[Revision tracking records]
=== Section Start ===

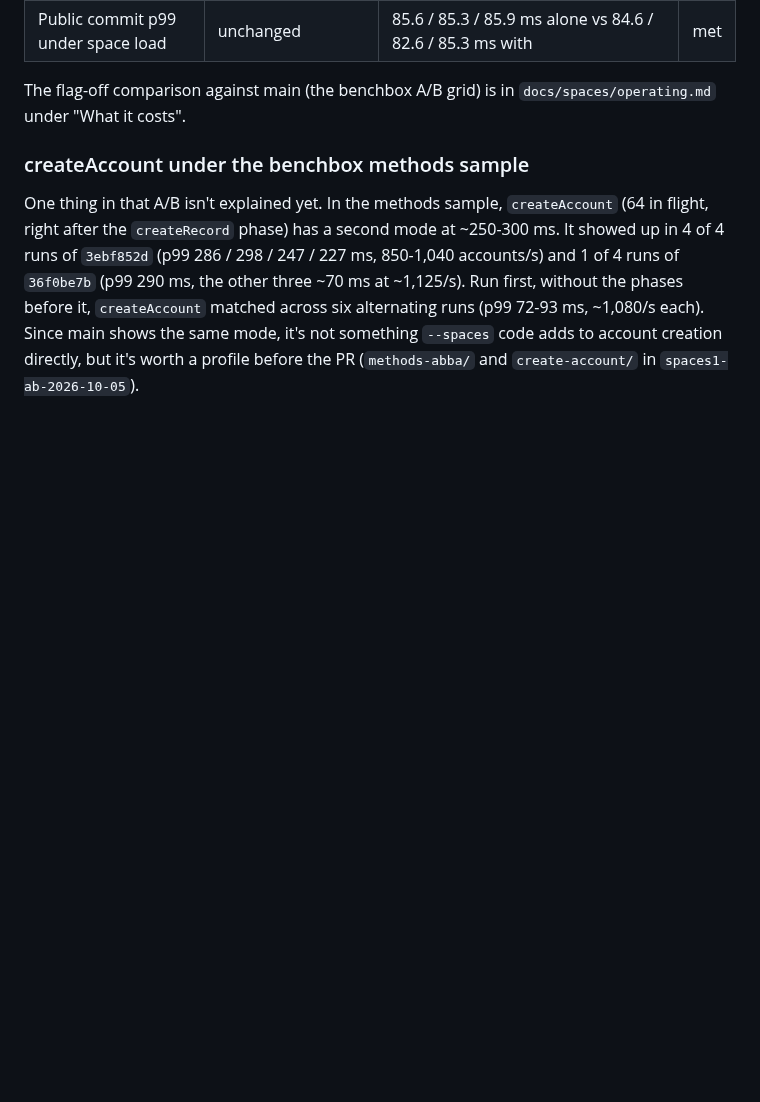
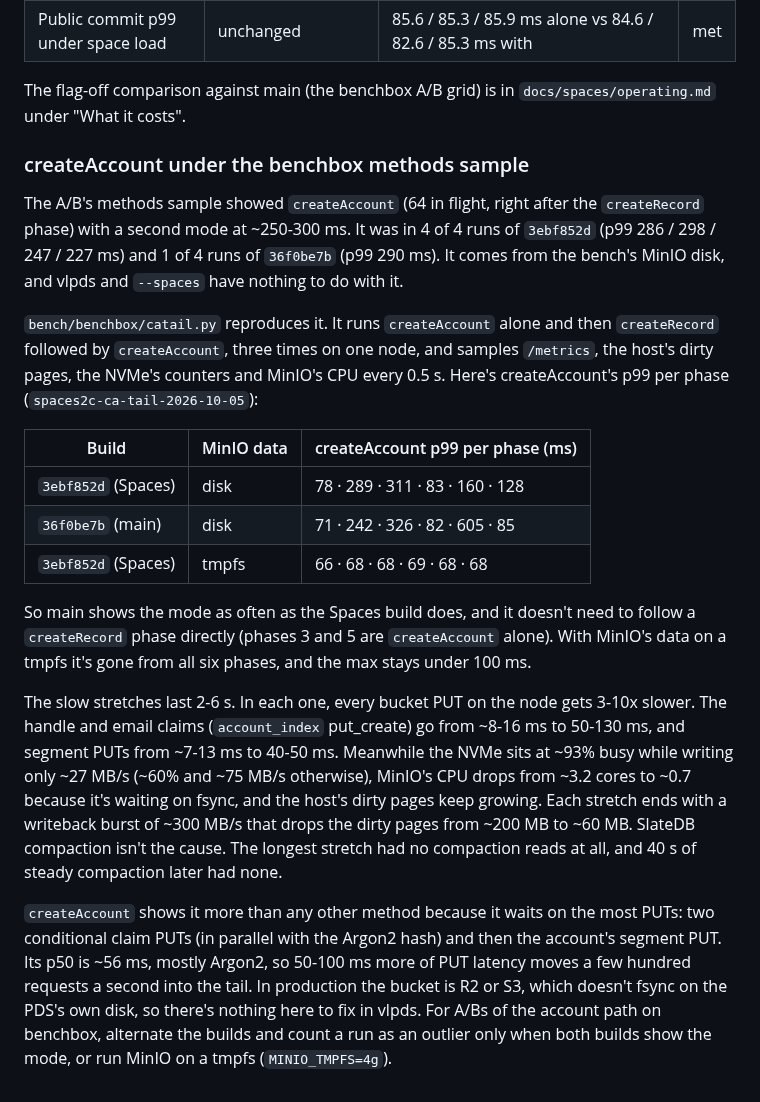
Before and after one commit to BTBurke/vlpds, a Markdown page: bench/results/spaces-sync.md, the part around the change. GitHub-like rendering; blank space fills up the shorter version.

Commit message:
vlpds bench: the createAccount p99 tail is the benchbox MinIO's disk (A/B open item 1: bench/benchbox/catail.py runs createAccount alone and createRecord then createAccount, three times on one node, sampling /metrics, dirty and writeback pages, the NVMe's counters and MinIO's CPU every 0.5 s; createAccount p99 per phase on disk-backed MinIO: 29dd8fed 78/289/311/83/160/128 ms, main 36f0be7b 71/242/326/82/605/85 ms, and on a tmpfs 66-69 ms in all six phases; in each 2-6 s slow stretch every bucket PUT is 3-10x slower (claims 8-16 -> 50-130 ms, segments 7-13 -> 40-50 ms) while the NVMe is ~93% busy at ~27 MB/s, MinIO's CPU drops to ~0.7 cores and dirty pages grow, ending in a ~300 MB/s writeback burst; SlateDB compaction doesn't line up with it; createAccount waits on the most PUTs, so it shows it most; nothing to fix in vlpds; spaces-sync.md says so with the A/B advice; sync.sh ships catail.py; results in spaces2c-ca-tail-2026-10-05)
Co-Authored-By: Claude Opus 5.5 <noreply@anthropic.com>
Mono-Commit: de5a7db37e23b525b0093f4b47dd3d05cdb2f32e

```diff
--- a/bench/results/spaces-sync.md
+++ b/bench/results/spaces-sync.md
@@ -151,11 +151,38 @@ The flag-off comparison against main (the benchbox A/B grid) is in
 
 ### createAccount under the benchbox methods sample
 
-One thing in that A/B isn't explained yet. In the methods sample, `createAccount` (64 in
-flight, right after the `createRecord` phase) has a second mode at ~250-300 ms. It showed up in
-4 of 4 runs of `3ebf852d` (p99 286 / 298 / 247 / 227 ms, 850-1,040 accounts/s) and 1 of 4 runs of
-`36f0be7b` (p99 290 ms, the other three ~70 ms at ~1,125/s). Run first, without the phases before
-it, `createAccount` matched across six alternating runs (p99 72-93 ms, ~1,080/s each). Since main
-shows the same mode, it's not something `--spaces` code adds to account creation directly, but
-it's worth a profile before the PR (`methods-abba/` and `create-account/` in
-`spaces1-ab-2026-10-05`).
+The A/B's methods sample showed `createAccount` (64 in flight, right after the `createRecord`
+phase) with a second mode at ~250-300 ms. It was in 4 of 4 runs of `3ebf852d` (p99 286 / 298 /
+247 / 227 ms) and 1 of 4 runs of `36f0be7b` (p99 290 ms). It comes from the bench's MinIO disk,
+and vlpds and `--spaces` have nothing to do with it.
+
+`bench/benchbox/catail.py` reproduces it. It runs `createAccount` alone and then `createRecord`
+followed by `createAccount`, three times on one node, and samples `/metrics`, the host's dirty
+pages, the NVMe's counters and MinIO's CPU every 0.5 s. Here's createAccount's p99 per phase
+(`spaces2c-ca-tail-2026-10-05`):
+
+| Build | MinIO data | createAccount p99 per phase (ms) |
+|---|---|---|
+| `3ebf852d` (Spaces) | disk | 78 · 289 · 311 · 83 · 160 · 128 |
+| `36f0be7b` (main) | disk | 71 · 242 · 326 · 82 · 605 · 85 |
+| `3ebf852d` (Spaces) | tmpfs | 66 · 68 · 68 · 69 · 68 · 68 |
+
+So main shows the mode as often as the Spaces build does, and it doesn't need to follow a
+`createRecord` phase directly (phases 3 and 5 are `createAccount` alone). With MinIO's data on a
+tmpfs it's gone from all six phases, and the max stays under 100 ms.
+
+The slow stretches last 2-6 s. In each one, every bucket PUT on the node gets 3-10x slower. The
+handle and email claims (`account_index` put_create) go from ~8-16 ms to 50-130 ms, and segment
+PUTs from ~7-13 ms to 40-50 ms. Meanwhile the NVMe sits at ~93% busy while writing only ~27 MB/s
+(~60% and ~75 MB/s otherwise), MinIO's CPU drops from ~3.2 cores to ~0.7 because it's waiting on
+fsync, and the host's dirty pages keep growing. Each stretch ends with a writeback burst of
+~300 MB/s that drops the dirty pages from ~200 MB to ~60 MB. SlateDB compaction isn't the cause.
+The longest stretch had no compaction reads at all, and 40 s of steady compaction later had none.
+
+`createAccount` shows it more than any other method because it waits on the most PUTs: two
+conditional claim PUTs (in parallel with the Argon2 hash) and then the account's segment PUT. Its
+p50 is ~56 ms, mostly Argon2, so 50-100 ms more of PUT latency moves a few hundred requests a
+second into the tail. In production the bucket is R2 or S3, which doesn't fsync on the PDS's own
+disk, so there's nothing here to fix in vlpds. For A/Bs of the account path on benchbox, alternate the builds and
+count a run as an outlier only when both builds show the mode, or run MinIO on a tmpfs
+(`MINIO_TMPFS=4g`).
```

=== Section End ===

WHAT NEEDS TO BE DONE
All lines with the word "bucket" must be located in the data and copied.

ANSWER
vlpds bench: the createAccount p99 tail is the benchbox MinIO's disk (A/B open item 1: bench/benchbox/catail.py runs createAccount alone and createRecord then createAccount, three times on one node, sampling /metrics, dirty and writeback pages, the NVMe's counters and MinIO's CPU every 0.5 s; createAccount p99 per phase on disk-backed MinIO: 29dd8fed 78/289/311/83/160/128 ms, main 36f0be7b 71/242/326/82/605/85 ms, and on a tmpfs 66-69 ms in all six phases; in each 2-6 s slow stretch every bucket PUT is 3-10x slower (claims 8-16 -> 50-130 ms, segments 7-13 -> 40-50 ms) while the NVMe is ~93% busy at ~27 MB/s, MinIO's CPU drops to ~0.7 cores and dirty pages grow, ending in a ~300 MB/s writeback burst; SlateDB compaction doesn't line up with it; createAccount waits on the most PUTs, so it shows it most; nothing to fix in vlpds; spaces-sync.md says so with the A/B advice; sync.sh ships catail.py; results in spaces2c-ca-tail-2026-10-05)
+The slow stretches last 2-6 s. In each one, every bucket PUT on the node gets 3-10x slower. The
+second into the tail. In production the bucket is R2 or S3, which doesn't fsync on the PDS's own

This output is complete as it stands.